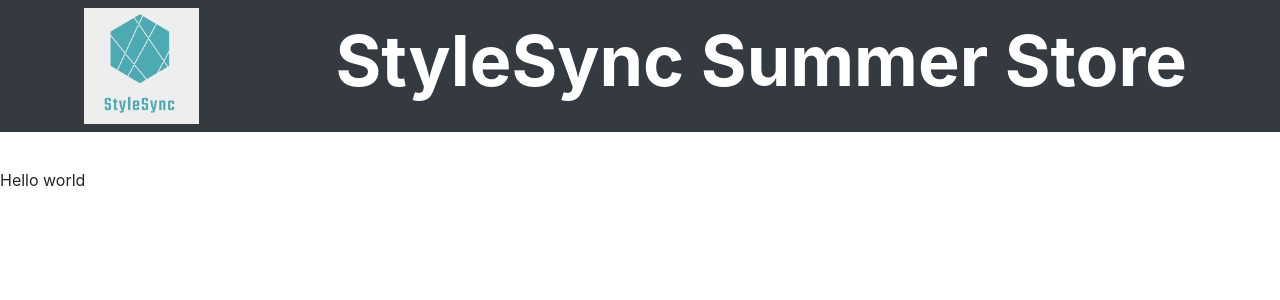
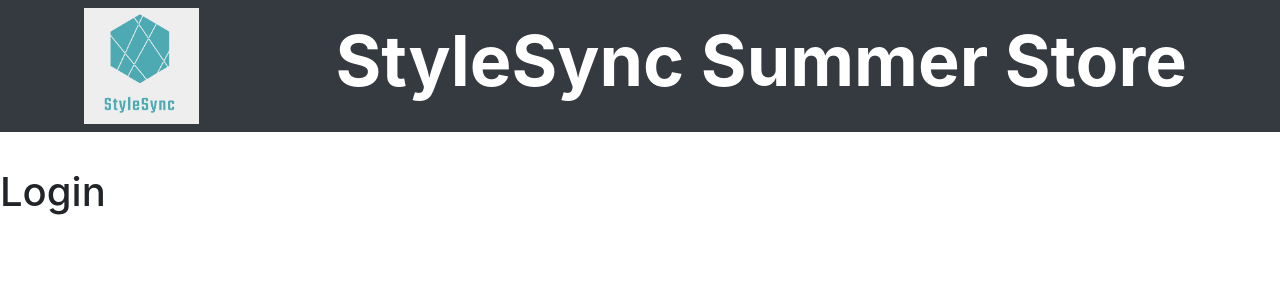
Before and after one commit to Sathira-Wijeratne/StyleSync-Solutions, a React (Create React App) app in the folder frontend/: page / in a window 1280 px wide. Shown: the top 300 px of the page. Built offline with nearby package versions, Linux system fonts and the light colour scheme; the HTML template or start-up script is replaced by a standard one.

Commit message:
Created pages

```diff
--- a/frontend/src/App.js
+++ b/frontend/src/App.js
@@ -1,13 +1,19 @@
 import "./App.css";
 import { BrowserRouter as Router, Route } from "react-router-dom";
-import TestFile from "./components/TestFile";
 import Header from "./components/Header";
+import Login from "./components/Login";
+import AdminLogin from "./components/AdminLogin";
+import UserHome from "./components/UserHome";
+import AdminHome from "./components/AdminHome";
 
 function App() {
   return (
     <Router>
       <Header />
-      <Route path="/" exact component={TestFile} />
+      <Route path="/" exact component={Login} />
+      <Route path="/adminlogin" exact component={AdminLogin} />
+      <Route path="/home" exact component={UserHome} />
+      <Route path="/adminhome" exact component={AdminHome} />
     </Router>
   );
 }
--- /dev/null
+++ b/frontend/src/components/AdminHome.js
@@ -0,0 +1,9 @@
+import React from "react";
+
+export default function AdminHome() {
+  return (
+    <div>
+      <h1>Welcome Admin</h1>
+    </div>
+  );
+}
--- /dev/null
+++ b/frontend/src/components/AdminLogin.js
@@ -0,0 +1,9 @@
+import React from "react";
+
+export default function AdminLogin() {
+  return (
+    <div>
+      <h1>Admin Login</h1>
+    </div>
+  );
+}
--- /dev/null
+++ b/frontend/src/components/Login.js
@@ -0,0 +1,9 @@
+import React from "react";
+
+export default function Login() {
+  return (
+    <div>
+      <h1>Login</h1>
+    </div>
+  );
+}
--- /dev/null
+++ b/frontend/src/components/UserHome.js
@@ -0,0 +1,9 @@
+import React from "react";
+
+export default function UserHome() {
+  return (
+    <div>
+      <h1>Welcome User</h1>
+    </div>
+  );
+}
```
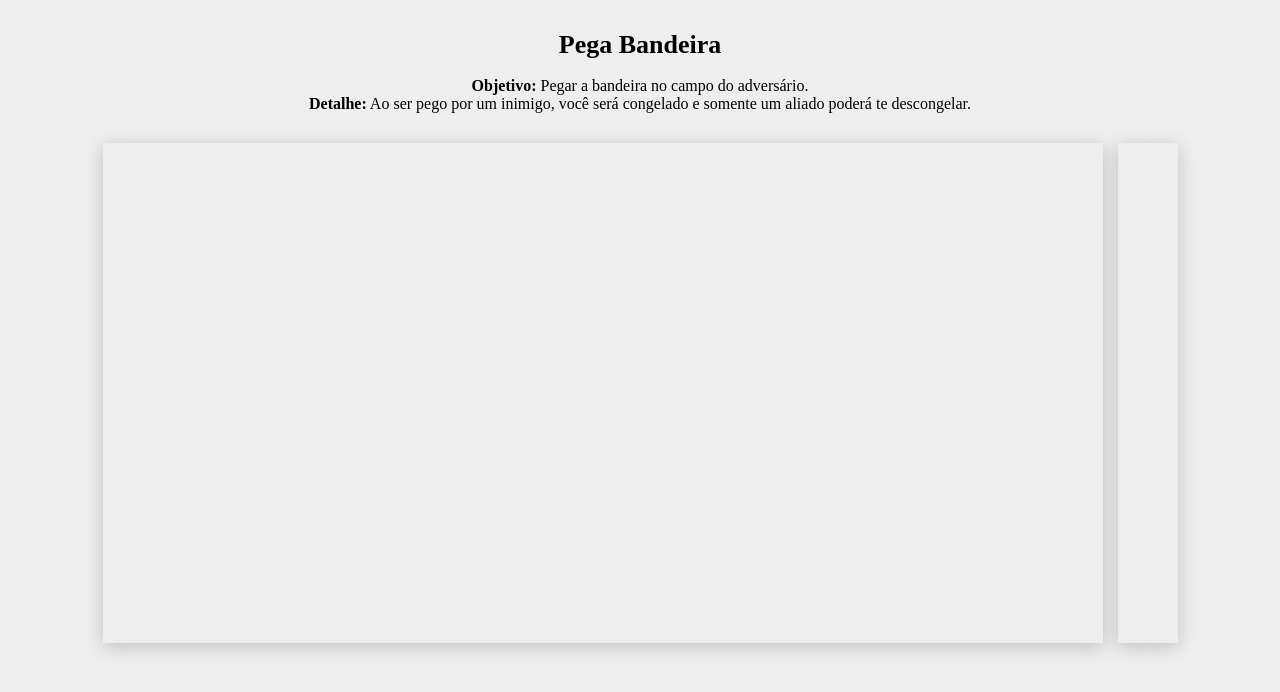
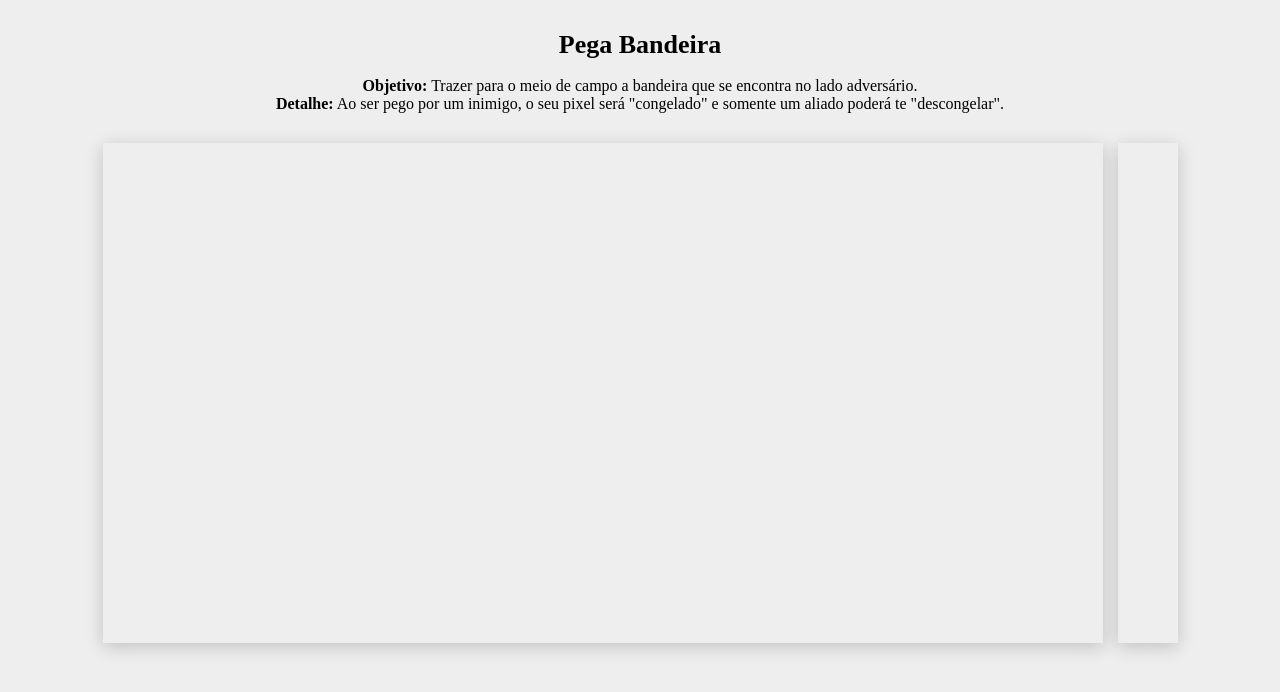
Before and after one commit to axelkovacki/capture-the-flag-multiplayer, a website: page public/index.html in a window 1280 px wide. Drawn offline with nearby package versions, Linux system fonts and the light colour scheme; no server answers.

Commit message:
feat(Docs): Adiciona README.md

```diff
--- a/public/index.html
+++ b/public/index.html
@@ -57,8 +57,8 @@
   </head>
   <body>
     <h1>Pega Bandeira</h1>
-    <p><b>Objetivo:</b> Pegar a bandeira no campo do adversário.</p>
-    <p><b>Detalhe:</b> Ao ser pego por um inimigo, você será congelado e somente um aliado poderá te descongelar.</p>
+    <p><b>Objetivo:</b> Trazer para o meio de campo a bandeira que se encontra no lado adversário.</p>
+    <p><b>Detalhe:</b> Ao ser pego por um inimigo, o seu pixel será "congelado" e somente um aliado poderá te "descongelar".</p>
     <div class="main">
       <canvas id="screen">
       </canvas>
```
Also changed, not shown: README.md (added).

» **What is being asked**: Sift the material for lines that include the word "export", and copy each one.

» **Task output**:
+export default function AdminHome() {
+export default function AdminLogin() {
+export default function Login() {
+export default function UserHome() {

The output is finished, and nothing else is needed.